* Work task *
Go through the entries below and tally the lines containing the string "posterior"; report only the tally.

### Excerpted records ###

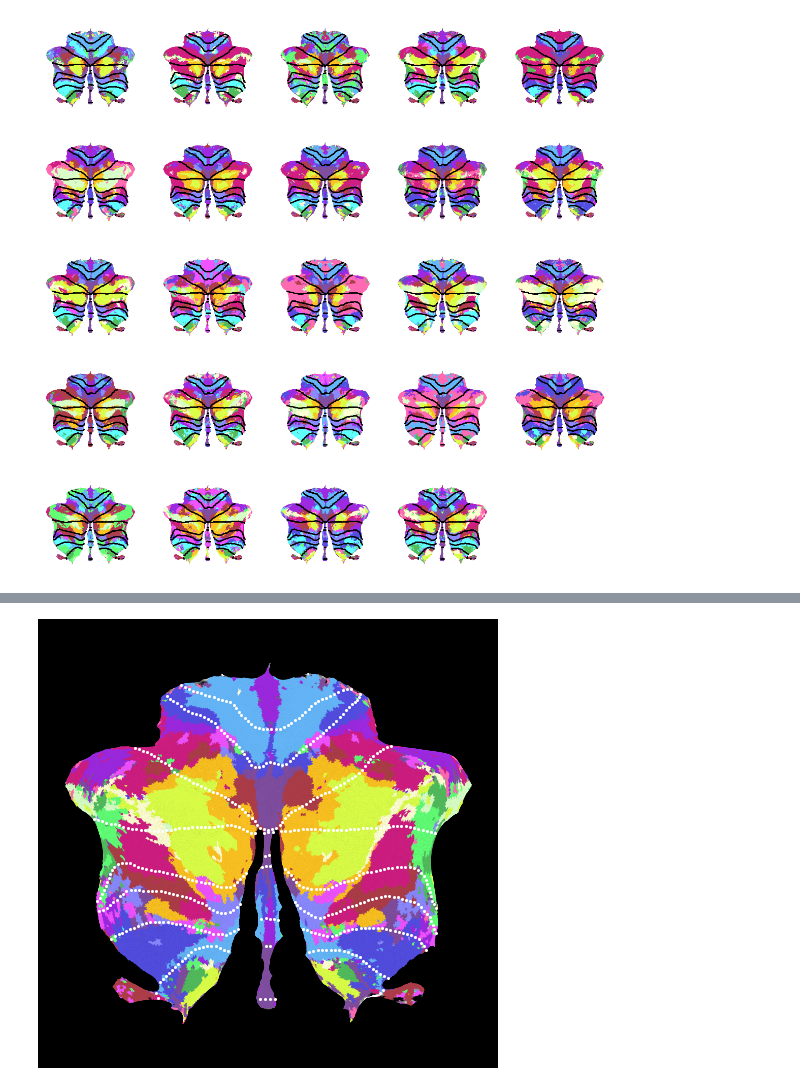
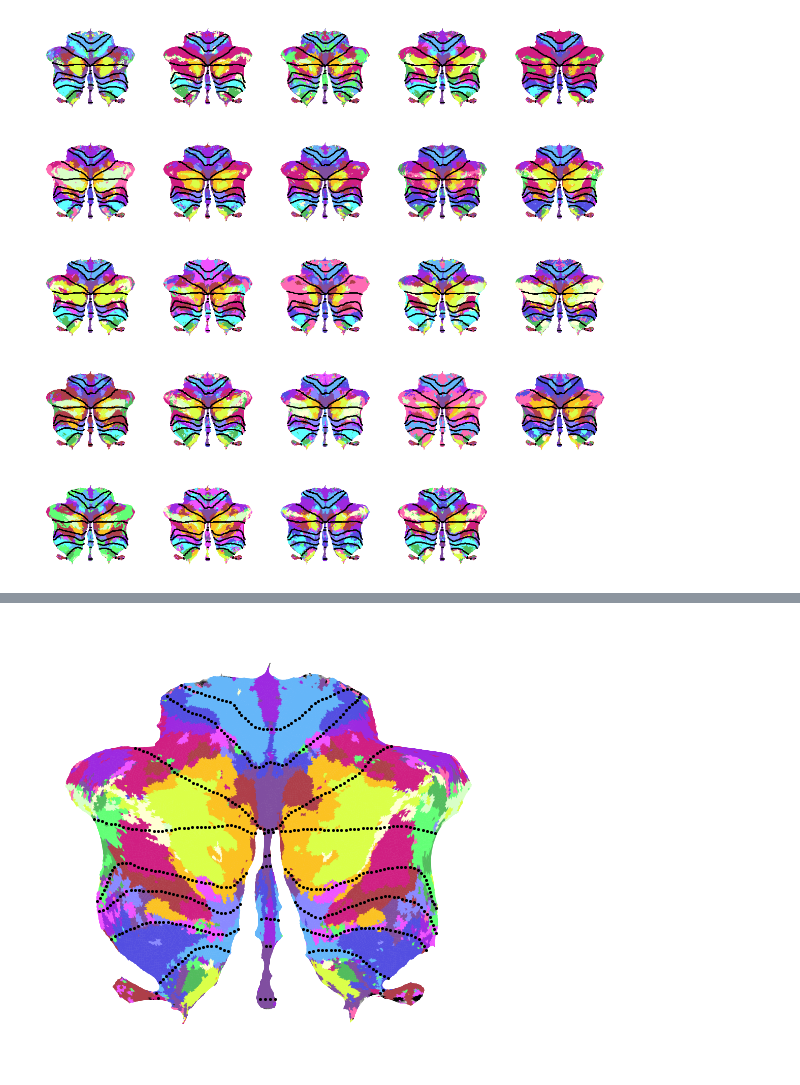
Before and after one commit to DiedrichsenLab/ProbabilisticParcellation, a Jupyter notebook: notebooks/atlas_paper/individual_sym_asym.ipynb, the cells around one changed output, grey strips where cells are left out. Cells and saved outputs as stored; diff of their text form; code cells hidden in the pictures.

```diff
--- a/notebooks/atlas_paper/individual_sym_asym.ipynb
+++ b/notebooks/atlas_paper/individual_sym_asym.ipynb
@@ -69,15 +69,15 @@ plt.savefig(figure_path + 'individ_parcel_06.png',dpi=300,bbox_inches='tight')
 # %%
 plt.figure(figsize=(8, 8))
 ut.plot_data_flat(parcels_indiv[9], atlas,
                    cmap=cmap_labels,
                    dtype='label',
                    colorbar=False,
                    bordersize=4,
-                   bordercolor='w',
-                   backgroundcolor='k')
+                   bordercolor='k',
+                   backgroundcolor='w')
 plt.savefig(figure_path + 'individ_parcel_09.png',dpi=300,bbox_inches='tight')
 # %% [output]
-[figure, old version]
+[figure, new version]
 # %%
 plt.figure(figsize=(8, 8))
 ut.plot_data_flat(parcels_indiv[15], atlas,
```
Also changed, not shown: parts of 3 cells of this notebook, 2 other files.
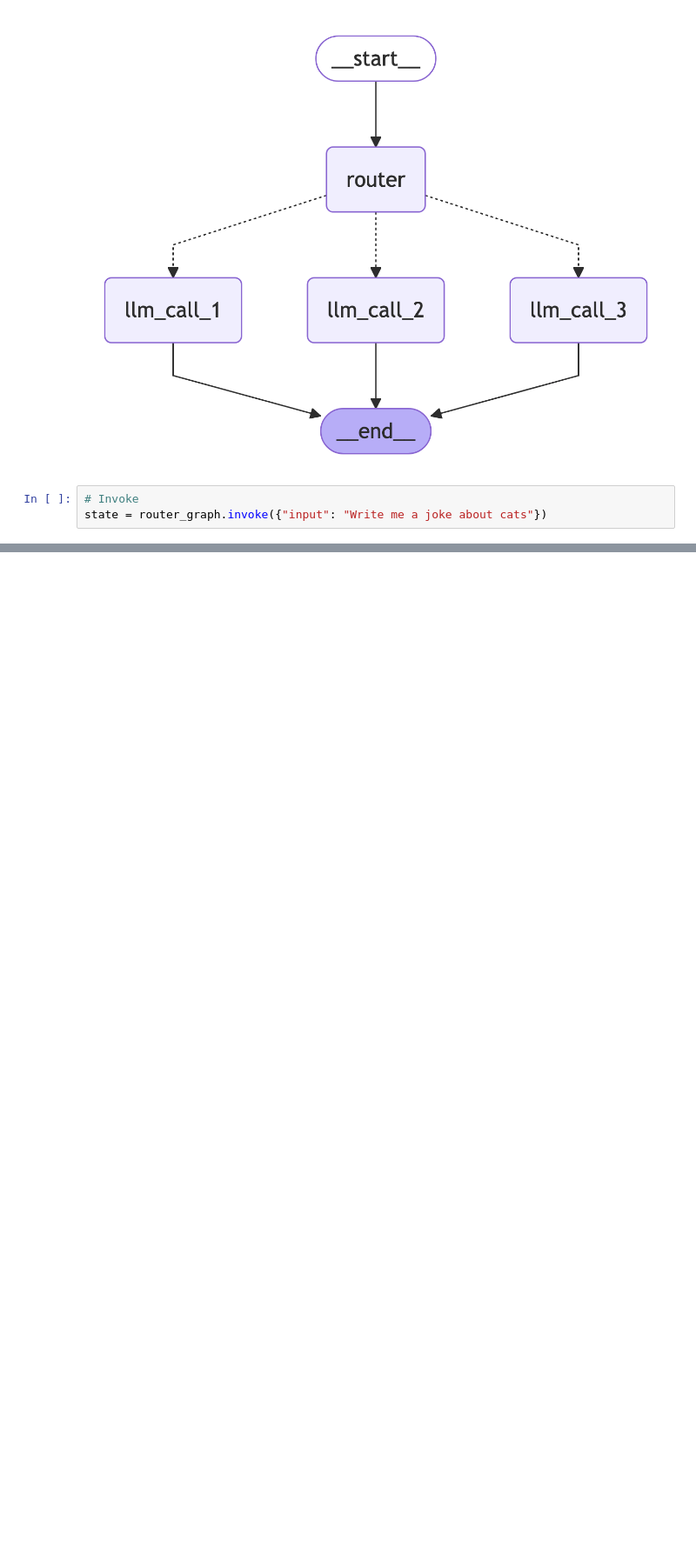
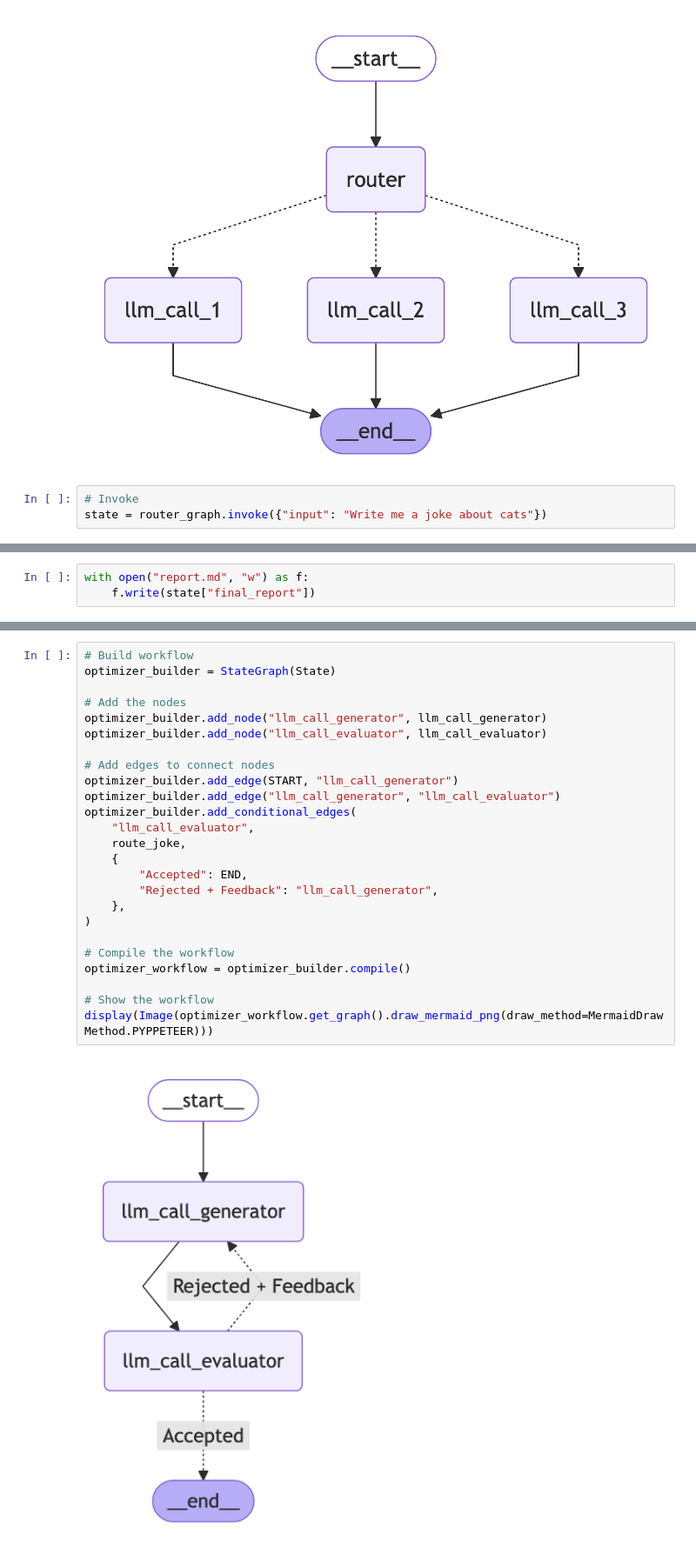
Before and after one commit to kimbyl/langgraph-guide, a Jupyter notebook: notebooks/tutorials-workflows.ipynb, the cells around one changed output, grey strips where cells are left out. Shown at 87% size. Cells and saved outputs as stored; diff of their text form; blank space fills up the shorter version.

```diff
--- a/notebooks/tutorials-workflows.ipynb
+++ b/notebooks/tutorials-workflows.ipynb
@@ -388,0 +572,3 @@ Because he wanted to be a first-aid kit!
+# %%
+with open("report.md", "w") as f:
+    f.write(state["final_report"])
@@ -388,0 +631,27 @@ Because he wanted to be a first-aid kit!
+# %%
+# Build workflow
+optimizer_builder = StateGraph(State)
+
+# Add the nodes
+optimizer_builder.add_node("llm_call_generator", llm_call_generator)
+optimizer_builder.add_node("llm_call_evaluator", llm_call_evaluator)
+
+# Add edges to connect nodes
+optimizer_builder.add_edge(START, "llm_call_generator")
+optimizer_builder.add_edge("llm_call_generator", "llm_call_evaluator")
+optimizer_builder.add_conditional_edges(
+    "llm_call_evaluator",
+    route_joke,
+    {
+        "Accepted": END,
+        "Rejected + Feedback": "llm_call_generator",
+    },
+)
+
+# Compile the workflow
+optimizer_workflow = optimizer_builder.compile()
+
+# Show the workflow
+display(Image(optimizer_workflow.get_graph().draw_mermaid_png(draw_method=MermaidDrawMethod.PYPPETEER)))
+# %% [output]
+[figure, added]
```
Also changed, not shown: parts of 36 cells of this notebook, 5 other files.
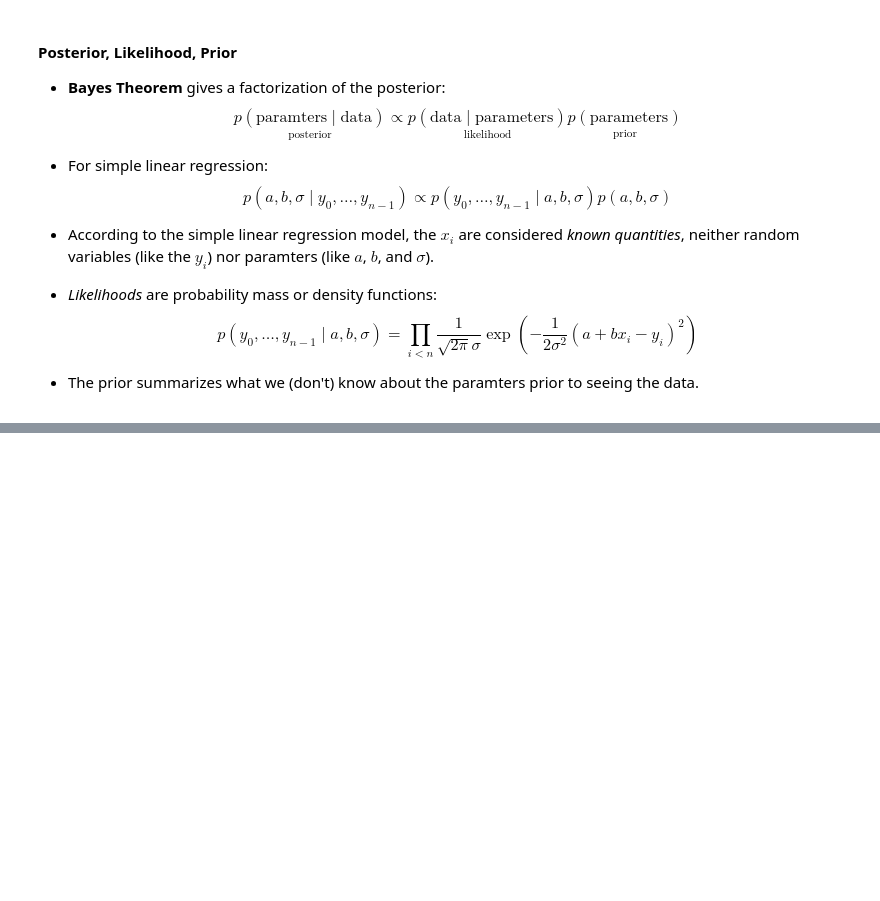
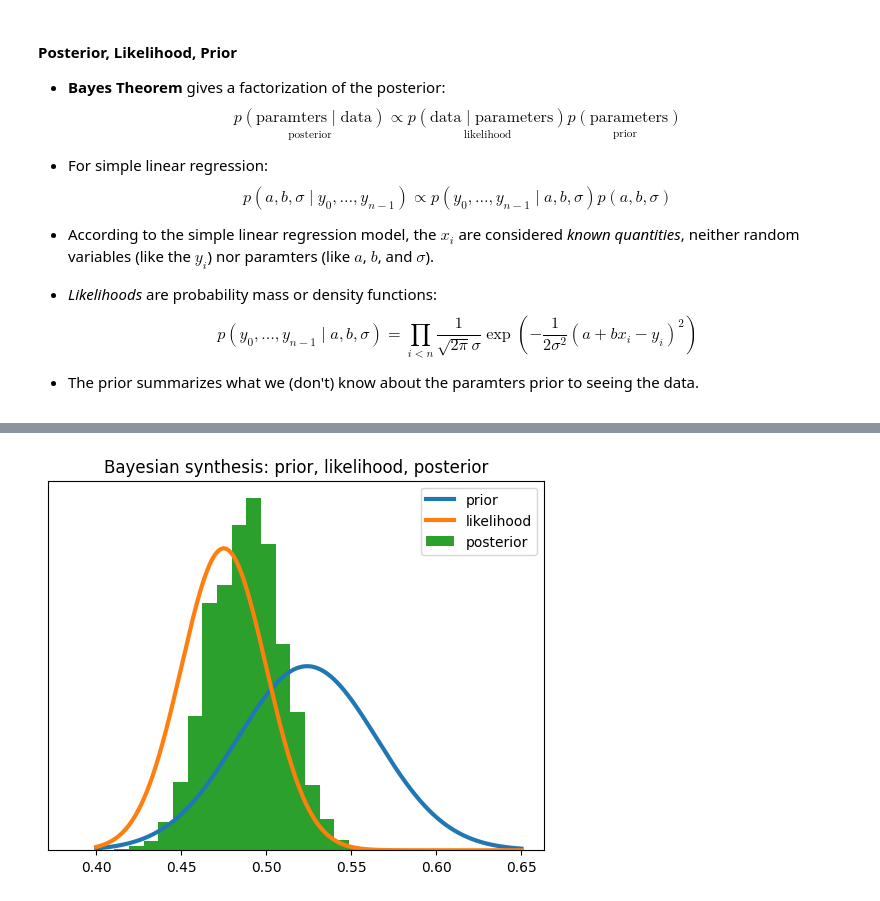
Before and after one commit to mgreenbe/DATA335W2025, a Jupyter notebook: code/2linearregression.ipynb, the cells around one changed output, grey strips where cells are left out. Saved outputs shown, nothing was run; the diff lists cells and outputs as text; code cells hidden in the pictures; blank space fills up the shorter version.

```diff
--- a/code/2linearregression.ipynb
+++ b/code/2linearregression.ipynb
@@ -706,0 +820,7 @@ Prob. Clinton loses = 0.283
+# %%
+with pm.Model():
+    q = pm.Normal("q", mu=0.524, sigma=0.041)  # prior
+    y = pm.Binomial("y", n=400, p=q, observed=[190])  # data
+    fit = pm.sample()  # posterior
+
+fit
@@ -706,0 +838,4 @@ Prob. Clinton loses = 0.283
+# %%
+q = fit["posterior"].data_vars["q"].to_numpy().ravel()
+print(f"q.mean() = {q.mean():.3f}, q.std() = {q.std():.3f}")
+print(f"np.median(q) = {np.median(q):.3f}, mad(q) = {mad(q):.3f}")
@@ -706,0 +853,13 @@ Prob. Clinton loses = 0.283
+# %%
+x = np.linspace(0.4, 0.65, 1000)
+plt.plot(x, stats.norm(0.524, 0.041).pdf(x), lw=3, label="prior")
+plt.plot(
+    x, stats.norm(0.475, 0.025).pdf(x), lw=3, label="likelihood"
+)  # normal approximation
+plt.hist(q, bins=20, density=True, label="posterior")  # posterior
+plt.yticks([])
+plt.title("Bayesian synthesis: prior, likelihood, posterior")
+plt.legend()
+plt.show()
+# %% [output]
+[figure, added]
```
Also changed, not shown: parts of 21 cells of this notebook, 2 other files.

###

* Solution *
4